Whatever the technological future may hold, Wichita is ready for it, thanks to a number of forward-looking individuals.

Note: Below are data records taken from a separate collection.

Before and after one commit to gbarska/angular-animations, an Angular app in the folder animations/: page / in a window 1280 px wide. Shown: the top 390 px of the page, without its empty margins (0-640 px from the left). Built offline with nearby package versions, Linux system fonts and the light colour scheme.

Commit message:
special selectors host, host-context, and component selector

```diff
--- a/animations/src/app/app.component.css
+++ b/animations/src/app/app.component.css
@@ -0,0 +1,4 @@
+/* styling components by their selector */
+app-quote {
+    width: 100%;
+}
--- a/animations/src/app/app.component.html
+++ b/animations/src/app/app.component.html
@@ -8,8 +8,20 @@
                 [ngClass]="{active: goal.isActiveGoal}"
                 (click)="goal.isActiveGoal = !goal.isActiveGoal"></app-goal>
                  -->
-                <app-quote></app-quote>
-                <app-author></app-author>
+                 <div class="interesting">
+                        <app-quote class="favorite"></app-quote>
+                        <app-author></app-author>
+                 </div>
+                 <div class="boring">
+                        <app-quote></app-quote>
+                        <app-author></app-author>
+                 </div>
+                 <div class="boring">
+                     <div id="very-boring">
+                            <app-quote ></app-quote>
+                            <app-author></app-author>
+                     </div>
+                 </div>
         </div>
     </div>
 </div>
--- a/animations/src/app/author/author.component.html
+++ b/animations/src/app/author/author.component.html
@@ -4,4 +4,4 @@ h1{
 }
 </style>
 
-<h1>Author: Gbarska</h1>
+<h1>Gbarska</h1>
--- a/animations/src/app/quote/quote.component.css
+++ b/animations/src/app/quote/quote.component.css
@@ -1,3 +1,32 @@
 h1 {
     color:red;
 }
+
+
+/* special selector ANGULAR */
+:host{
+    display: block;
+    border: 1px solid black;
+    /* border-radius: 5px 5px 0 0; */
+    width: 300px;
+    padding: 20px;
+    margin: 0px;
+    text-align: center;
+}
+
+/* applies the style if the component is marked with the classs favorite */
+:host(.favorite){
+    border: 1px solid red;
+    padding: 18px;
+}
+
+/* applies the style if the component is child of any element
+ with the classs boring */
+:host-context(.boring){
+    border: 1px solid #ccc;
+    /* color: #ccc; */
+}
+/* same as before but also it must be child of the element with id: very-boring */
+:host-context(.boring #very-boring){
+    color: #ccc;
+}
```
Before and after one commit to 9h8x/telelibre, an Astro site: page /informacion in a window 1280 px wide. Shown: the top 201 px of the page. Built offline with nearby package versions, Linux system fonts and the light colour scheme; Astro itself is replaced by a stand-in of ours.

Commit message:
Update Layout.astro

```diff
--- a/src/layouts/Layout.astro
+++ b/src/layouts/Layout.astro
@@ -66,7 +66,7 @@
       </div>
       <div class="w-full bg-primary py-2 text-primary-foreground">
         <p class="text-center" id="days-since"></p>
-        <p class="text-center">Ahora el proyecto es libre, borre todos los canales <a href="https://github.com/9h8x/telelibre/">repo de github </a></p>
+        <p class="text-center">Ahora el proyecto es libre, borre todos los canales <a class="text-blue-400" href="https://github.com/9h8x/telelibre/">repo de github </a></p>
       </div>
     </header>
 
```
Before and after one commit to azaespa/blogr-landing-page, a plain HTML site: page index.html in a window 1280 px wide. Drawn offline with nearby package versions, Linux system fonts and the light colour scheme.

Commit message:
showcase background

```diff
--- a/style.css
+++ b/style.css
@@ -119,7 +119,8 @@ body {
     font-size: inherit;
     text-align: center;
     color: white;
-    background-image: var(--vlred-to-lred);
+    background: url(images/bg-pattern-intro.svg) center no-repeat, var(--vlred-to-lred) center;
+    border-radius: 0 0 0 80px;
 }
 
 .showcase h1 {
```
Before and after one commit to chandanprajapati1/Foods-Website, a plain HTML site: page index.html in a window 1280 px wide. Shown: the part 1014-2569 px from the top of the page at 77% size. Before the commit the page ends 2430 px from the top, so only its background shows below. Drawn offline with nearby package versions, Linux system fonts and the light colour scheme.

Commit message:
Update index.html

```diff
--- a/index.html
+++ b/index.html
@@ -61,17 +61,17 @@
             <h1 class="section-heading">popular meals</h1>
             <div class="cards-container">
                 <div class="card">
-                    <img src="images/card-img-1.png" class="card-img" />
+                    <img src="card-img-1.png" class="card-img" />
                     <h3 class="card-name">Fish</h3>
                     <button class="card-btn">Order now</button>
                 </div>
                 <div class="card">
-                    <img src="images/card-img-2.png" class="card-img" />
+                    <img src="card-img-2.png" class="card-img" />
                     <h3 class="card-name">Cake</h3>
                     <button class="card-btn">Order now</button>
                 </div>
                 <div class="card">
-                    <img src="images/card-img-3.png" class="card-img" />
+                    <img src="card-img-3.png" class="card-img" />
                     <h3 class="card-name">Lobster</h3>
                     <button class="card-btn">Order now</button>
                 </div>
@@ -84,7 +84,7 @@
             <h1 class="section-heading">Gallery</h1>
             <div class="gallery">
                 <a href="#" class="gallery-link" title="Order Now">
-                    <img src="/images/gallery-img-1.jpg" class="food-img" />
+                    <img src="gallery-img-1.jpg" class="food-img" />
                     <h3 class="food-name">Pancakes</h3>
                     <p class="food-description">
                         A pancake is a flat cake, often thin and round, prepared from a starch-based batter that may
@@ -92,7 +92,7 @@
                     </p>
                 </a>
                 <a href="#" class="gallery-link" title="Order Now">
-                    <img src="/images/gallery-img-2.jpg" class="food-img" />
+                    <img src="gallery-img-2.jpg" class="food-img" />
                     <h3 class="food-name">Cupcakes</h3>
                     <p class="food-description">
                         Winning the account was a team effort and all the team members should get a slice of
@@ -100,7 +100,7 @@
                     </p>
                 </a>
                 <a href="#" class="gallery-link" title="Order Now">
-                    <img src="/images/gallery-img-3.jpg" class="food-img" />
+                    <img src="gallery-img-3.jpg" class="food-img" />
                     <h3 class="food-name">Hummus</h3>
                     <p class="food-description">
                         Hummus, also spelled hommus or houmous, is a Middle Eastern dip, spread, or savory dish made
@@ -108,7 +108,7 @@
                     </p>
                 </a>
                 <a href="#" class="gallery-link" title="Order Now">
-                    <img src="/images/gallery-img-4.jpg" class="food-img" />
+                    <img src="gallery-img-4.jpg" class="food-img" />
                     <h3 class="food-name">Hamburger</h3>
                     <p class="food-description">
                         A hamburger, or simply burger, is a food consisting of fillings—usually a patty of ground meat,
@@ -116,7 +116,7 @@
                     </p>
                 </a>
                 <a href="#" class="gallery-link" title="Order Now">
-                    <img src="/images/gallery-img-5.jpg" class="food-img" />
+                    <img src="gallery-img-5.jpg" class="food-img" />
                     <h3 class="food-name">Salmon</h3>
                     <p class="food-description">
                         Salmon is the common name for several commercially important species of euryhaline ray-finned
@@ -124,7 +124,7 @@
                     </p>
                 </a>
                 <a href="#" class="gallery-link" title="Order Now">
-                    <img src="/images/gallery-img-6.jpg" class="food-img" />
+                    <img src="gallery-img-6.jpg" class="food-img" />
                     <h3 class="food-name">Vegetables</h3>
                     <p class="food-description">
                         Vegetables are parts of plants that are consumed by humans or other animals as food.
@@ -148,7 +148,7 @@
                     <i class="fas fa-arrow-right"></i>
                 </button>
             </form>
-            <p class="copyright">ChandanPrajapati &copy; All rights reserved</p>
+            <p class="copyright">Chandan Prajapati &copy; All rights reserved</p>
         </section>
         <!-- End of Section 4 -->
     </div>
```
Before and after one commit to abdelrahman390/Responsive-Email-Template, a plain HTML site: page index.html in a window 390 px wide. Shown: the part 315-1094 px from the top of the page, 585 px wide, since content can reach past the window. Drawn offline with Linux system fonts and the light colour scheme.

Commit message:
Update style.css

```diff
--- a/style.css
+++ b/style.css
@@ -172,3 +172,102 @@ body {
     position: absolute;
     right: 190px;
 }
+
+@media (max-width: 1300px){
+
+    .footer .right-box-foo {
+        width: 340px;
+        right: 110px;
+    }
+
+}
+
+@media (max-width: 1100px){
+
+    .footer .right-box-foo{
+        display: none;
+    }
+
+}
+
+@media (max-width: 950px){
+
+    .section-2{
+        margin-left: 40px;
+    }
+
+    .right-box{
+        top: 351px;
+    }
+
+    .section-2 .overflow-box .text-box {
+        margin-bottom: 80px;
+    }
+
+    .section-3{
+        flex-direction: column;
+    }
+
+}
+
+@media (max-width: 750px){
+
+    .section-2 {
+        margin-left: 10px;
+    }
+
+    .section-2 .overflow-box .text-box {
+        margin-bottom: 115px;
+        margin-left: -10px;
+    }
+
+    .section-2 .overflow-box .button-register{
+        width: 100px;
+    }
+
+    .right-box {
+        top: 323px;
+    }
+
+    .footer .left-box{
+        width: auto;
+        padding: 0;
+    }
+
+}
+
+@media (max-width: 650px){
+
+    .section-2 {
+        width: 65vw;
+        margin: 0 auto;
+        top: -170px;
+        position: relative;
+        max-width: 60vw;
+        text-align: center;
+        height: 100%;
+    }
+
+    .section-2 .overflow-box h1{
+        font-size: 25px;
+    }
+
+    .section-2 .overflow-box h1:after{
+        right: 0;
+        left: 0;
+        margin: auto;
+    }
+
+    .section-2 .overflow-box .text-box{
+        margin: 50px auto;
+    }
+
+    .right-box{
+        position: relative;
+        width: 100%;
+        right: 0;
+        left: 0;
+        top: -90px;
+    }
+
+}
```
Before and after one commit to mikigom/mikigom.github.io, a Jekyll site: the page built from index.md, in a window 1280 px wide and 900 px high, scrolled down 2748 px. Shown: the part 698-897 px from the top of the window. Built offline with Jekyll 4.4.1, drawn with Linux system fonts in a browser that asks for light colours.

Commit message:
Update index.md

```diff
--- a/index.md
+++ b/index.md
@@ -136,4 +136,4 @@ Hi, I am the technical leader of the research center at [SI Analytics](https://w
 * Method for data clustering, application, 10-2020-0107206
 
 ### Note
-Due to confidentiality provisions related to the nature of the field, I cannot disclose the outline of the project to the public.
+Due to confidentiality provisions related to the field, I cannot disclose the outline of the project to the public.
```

Whatever the technological future may hold, Wichita is ready for it, thanks to a number of forward-looking individuals. “Our purpose is to prepare Kansas for the information age,” says Col. Randy Roebuck, a retired U.S. Air Force colonel and current director of technology at the Wichita Area Technical College. “Information technology changes keep coming at us faster and faster, and we’d not only like to survive it but succeed in it.” Roebuck spearheaded Wichita’s Cyber Alliance, a unified front of businesses organized during the 2004 implementation of Visioneering Wichita, a local long-range strategic plan. Information technology is already a $2 billion a year industry in Kansas, employing nearly 60,000 workers, and the alliance works to promote the further development and proliferation of that technology. “There was a high interest to have a dialogue about ‘What are the jobs of the future?’ and ‘Are we technology-savvy in south-central Kansas?’ and ‘Are we perceived to have high-quality, high-tech jobs?’” says Suzie Ahlstrand, vice president of community advancement for the Wichita Metro Chamber of Commerce. “It’s all about high-paying jobs, and technology is an integral part of jobs today.” Since 2008, the Cyber Alliance has tackled three major initiatives: the founding of the Software and Information Technology Association of Kansas, support of the Kansas Career Pipeline and the creation of the CityArts Tech Studio. At the tech studio, one of the alliance’s most outreach-driven projects, high school and college students serve as teachers in what Roebuck describes as “an Apple Genius Bar-like ambiance” to help people learn to use technology such as basic computer software and social media applications. “Everybody benefits,” Roebuck says. “Our community gets better and smarter about information technology, and we hope that the experience these smart, IT-savvy students learn by giving back to the community will make them much more employable.” The Cyber Alliance also partners with McConnell Air Force Base, where Roebuck commanded the 184th Intelligence Wing. The guard continually recruits from the local community, and they need IT-trained people to fill valuable roles. Dr. Ravi Pendse, a founding member of the alliance, heads Wichita State University’s CISCO Technical Research Center, funded through a research grant by the networking giant. The center currently employs 100 graduate and undergraduate students during the school year and is expected to double in size by the end of 2010. “It has such an incredible value to their portfolio,” says Pendse, professor of engineering and computer science. “It enhances their people skills, because they talk to people all over the world. The research experience makes them a complete engineer.” The CISCO center falls under the umbrella of WSU’s Advanced Networking Research Center, which also includes the Center for Information Security, where students learn how to fight viruses, and the Center for Storage Networking Research, funded by San Jose, Calif.-based LSI. Dave Cunningham heads the Wichita operation of LSI, a data enterprise storage system architect that also works with the Cyber Alliance to promote technology education for younger students. “Our biggest hope is tapping into the youth and starting at probably the fourth-, fifth-, sixth-grade range and upward, getting them excited about science technology and math, and showing them that there’s a purpose to those classes,” Cunningham says.